## Aim of the exercise
When the string "seller" is part of a line in the data below, report the whole line.

## Information provided
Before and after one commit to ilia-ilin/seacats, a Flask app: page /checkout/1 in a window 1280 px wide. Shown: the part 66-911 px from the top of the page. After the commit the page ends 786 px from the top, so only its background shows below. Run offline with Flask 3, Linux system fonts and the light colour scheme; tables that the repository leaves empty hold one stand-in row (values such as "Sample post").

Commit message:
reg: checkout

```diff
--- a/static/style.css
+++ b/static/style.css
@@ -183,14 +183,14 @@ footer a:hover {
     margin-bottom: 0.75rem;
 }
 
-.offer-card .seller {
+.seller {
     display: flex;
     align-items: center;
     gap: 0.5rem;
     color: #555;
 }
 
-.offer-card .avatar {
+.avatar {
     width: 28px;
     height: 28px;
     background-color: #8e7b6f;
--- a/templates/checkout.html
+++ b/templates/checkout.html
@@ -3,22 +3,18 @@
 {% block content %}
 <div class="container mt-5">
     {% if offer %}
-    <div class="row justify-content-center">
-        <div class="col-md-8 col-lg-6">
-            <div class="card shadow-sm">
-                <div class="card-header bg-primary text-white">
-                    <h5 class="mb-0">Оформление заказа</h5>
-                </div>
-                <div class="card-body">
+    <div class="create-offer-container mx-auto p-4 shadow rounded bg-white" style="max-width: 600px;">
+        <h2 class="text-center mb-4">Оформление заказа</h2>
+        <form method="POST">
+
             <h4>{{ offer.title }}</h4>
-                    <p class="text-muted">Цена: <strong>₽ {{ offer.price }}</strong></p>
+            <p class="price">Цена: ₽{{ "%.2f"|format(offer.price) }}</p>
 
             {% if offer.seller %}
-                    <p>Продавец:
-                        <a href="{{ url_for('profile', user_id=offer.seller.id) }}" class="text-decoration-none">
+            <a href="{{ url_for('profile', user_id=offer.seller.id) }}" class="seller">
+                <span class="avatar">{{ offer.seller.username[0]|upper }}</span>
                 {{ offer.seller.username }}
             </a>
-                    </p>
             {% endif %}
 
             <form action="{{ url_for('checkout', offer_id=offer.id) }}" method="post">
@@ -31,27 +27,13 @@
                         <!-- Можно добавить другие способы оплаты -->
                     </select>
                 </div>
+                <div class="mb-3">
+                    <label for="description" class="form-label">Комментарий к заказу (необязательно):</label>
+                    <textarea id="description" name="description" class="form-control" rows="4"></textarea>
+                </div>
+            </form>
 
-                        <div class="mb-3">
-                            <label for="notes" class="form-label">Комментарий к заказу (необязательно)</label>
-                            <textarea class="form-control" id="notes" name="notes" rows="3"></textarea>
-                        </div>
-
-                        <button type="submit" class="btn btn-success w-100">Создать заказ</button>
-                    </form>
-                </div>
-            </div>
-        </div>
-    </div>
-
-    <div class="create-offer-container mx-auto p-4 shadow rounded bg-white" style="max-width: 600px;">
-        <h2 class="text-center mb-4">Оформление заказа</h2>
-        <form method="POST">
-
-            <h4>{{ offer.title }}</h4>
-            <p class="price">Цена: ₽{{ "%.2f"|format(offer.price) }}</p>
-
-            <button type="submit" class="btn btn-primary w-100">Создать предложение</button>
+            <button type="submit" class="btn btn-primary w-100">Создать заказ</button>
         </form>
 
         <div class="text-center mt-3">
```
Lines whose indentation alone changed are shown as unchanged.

==

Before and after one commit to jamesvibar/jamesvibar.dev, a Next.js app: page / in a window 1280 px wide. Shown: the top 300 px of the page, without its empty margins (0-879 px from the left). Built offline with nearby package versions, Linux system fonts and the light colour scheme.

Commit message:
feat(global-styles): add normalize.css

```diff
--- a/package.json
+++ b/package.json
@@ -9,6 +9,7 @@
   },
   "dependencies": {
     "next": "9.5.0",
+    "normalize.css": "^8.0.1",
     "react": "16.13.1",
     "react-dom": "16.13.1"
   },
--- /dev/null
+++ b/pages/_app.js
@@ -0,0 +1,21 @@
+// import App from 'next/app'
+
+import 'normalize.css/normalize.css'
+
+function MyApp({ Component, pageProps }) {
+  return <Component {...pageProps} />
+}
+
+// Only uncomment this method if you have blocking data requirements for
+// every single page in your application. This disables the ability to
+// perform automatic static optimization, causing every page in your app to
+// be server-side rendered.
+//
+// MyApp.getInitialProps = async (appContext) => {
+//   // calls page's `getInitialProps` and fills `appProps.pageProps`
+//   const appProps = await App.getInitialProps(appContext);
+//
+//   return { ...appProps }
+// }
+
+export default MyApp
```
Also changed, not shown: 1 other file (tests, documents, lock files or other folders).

* * *

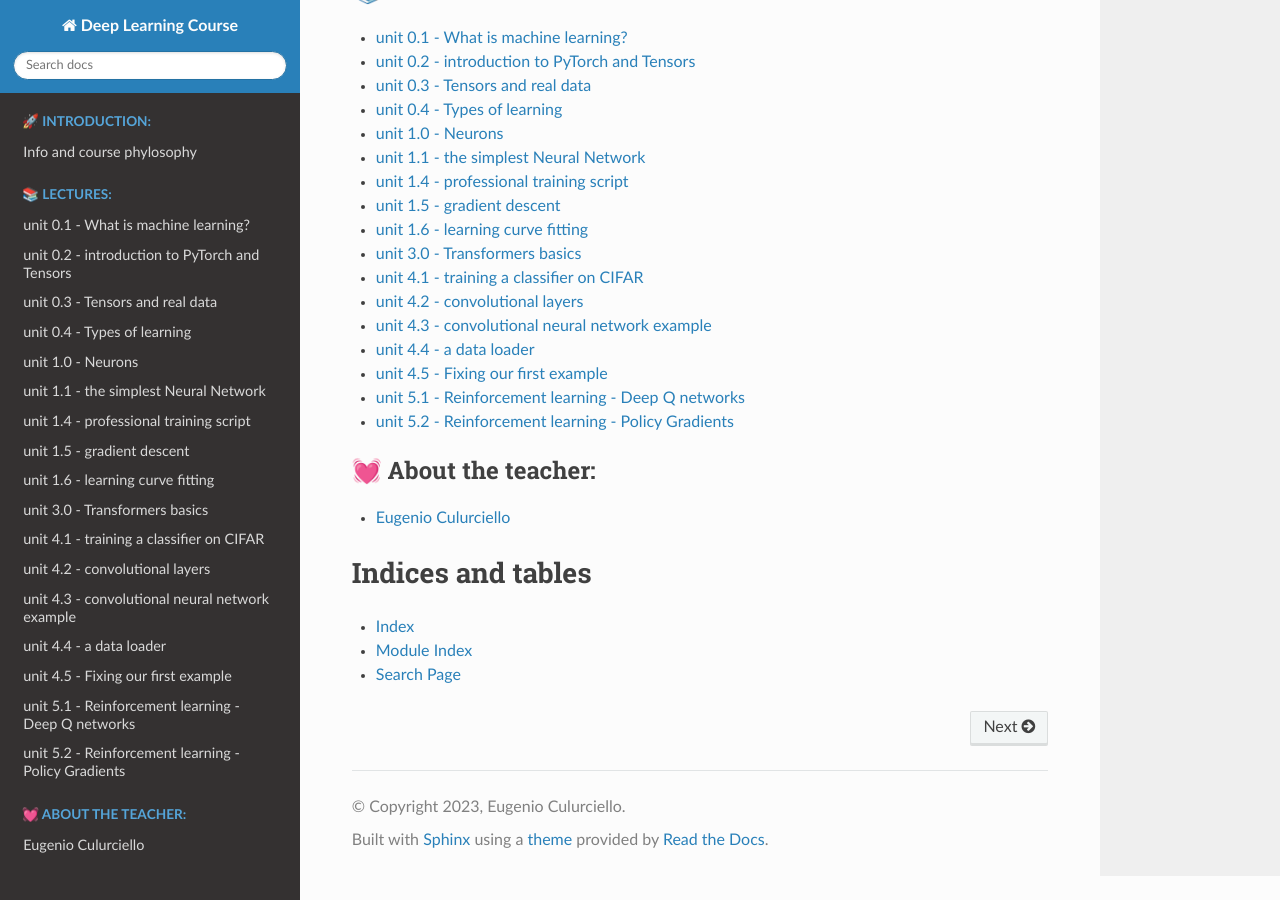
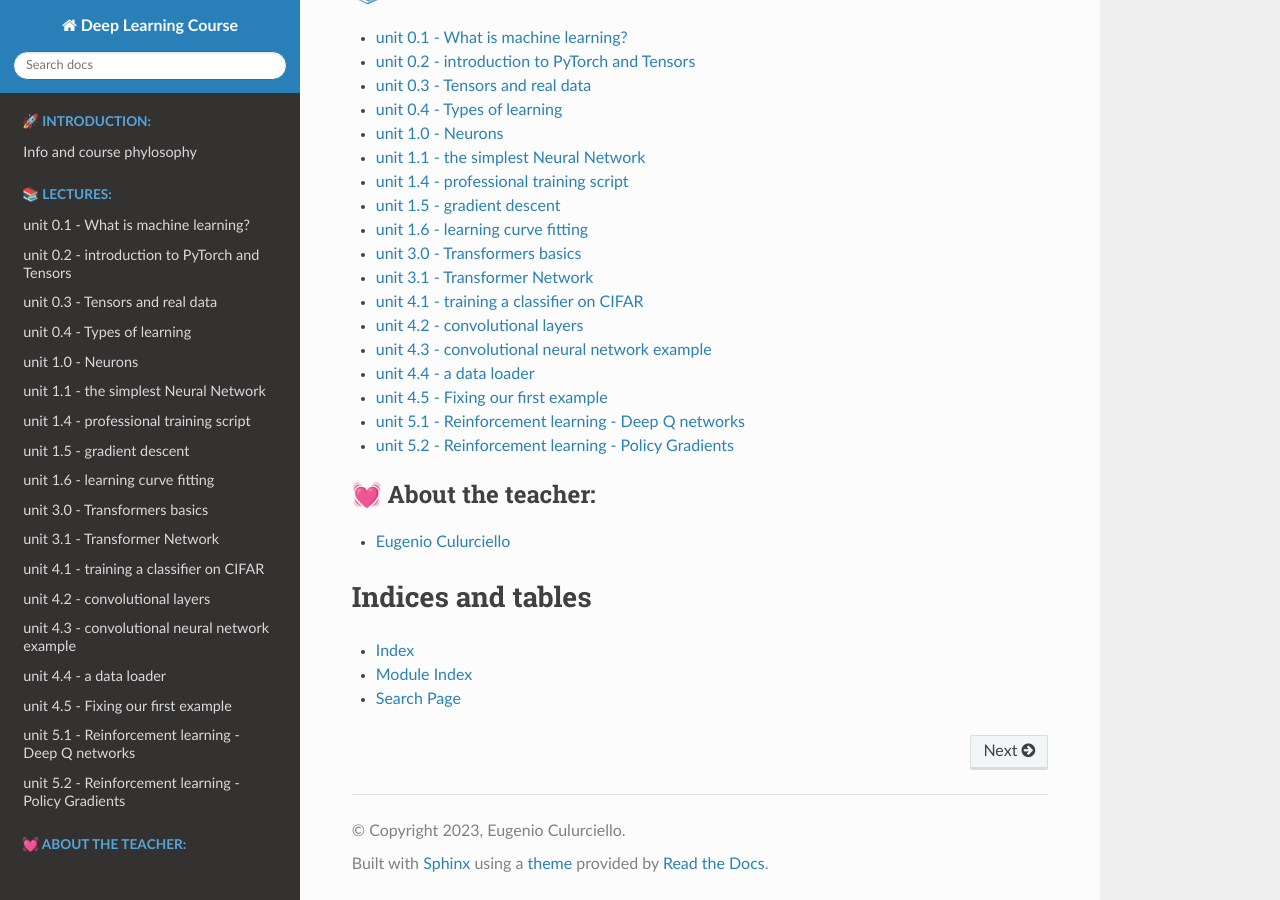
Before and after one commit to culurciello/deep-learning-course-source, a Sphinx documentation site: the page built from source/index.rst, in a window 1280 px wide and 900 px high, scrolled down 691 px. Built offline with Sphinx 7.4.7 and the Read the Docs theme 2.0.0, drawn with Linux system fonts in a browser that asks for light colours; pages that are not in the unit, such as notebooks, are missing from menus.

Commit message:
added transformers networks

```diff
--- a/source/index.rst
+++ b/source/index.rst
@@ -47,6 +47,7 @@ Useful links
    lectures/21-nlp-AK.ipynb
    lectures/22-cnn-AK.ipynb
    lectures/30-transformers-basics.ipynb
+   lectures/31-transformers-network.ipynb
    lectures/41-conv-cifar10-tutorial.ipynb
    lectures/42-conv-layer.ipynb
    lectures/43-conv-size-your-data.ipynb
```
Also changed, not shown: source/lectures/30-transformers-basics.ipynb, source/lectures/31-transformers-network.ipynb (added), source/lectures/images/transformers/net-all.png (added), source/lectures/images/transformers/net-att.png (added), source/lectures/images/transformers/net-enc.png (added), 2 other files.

## Answer space
-.offer-card .seller {
+.seller {
             {% if offer.seller %}
-                        <a href="{{ url_for('profile', user_id=offer.seller.id) }}" class="text-decoration-none">
+            <a href="{{ url_for('profile', user_id=offer.seller.id) }}" class="seller">
+                <span class="avatar">{{ offer.seller.username[0]|upper }}</span>
                 {{ offer.seller.username }}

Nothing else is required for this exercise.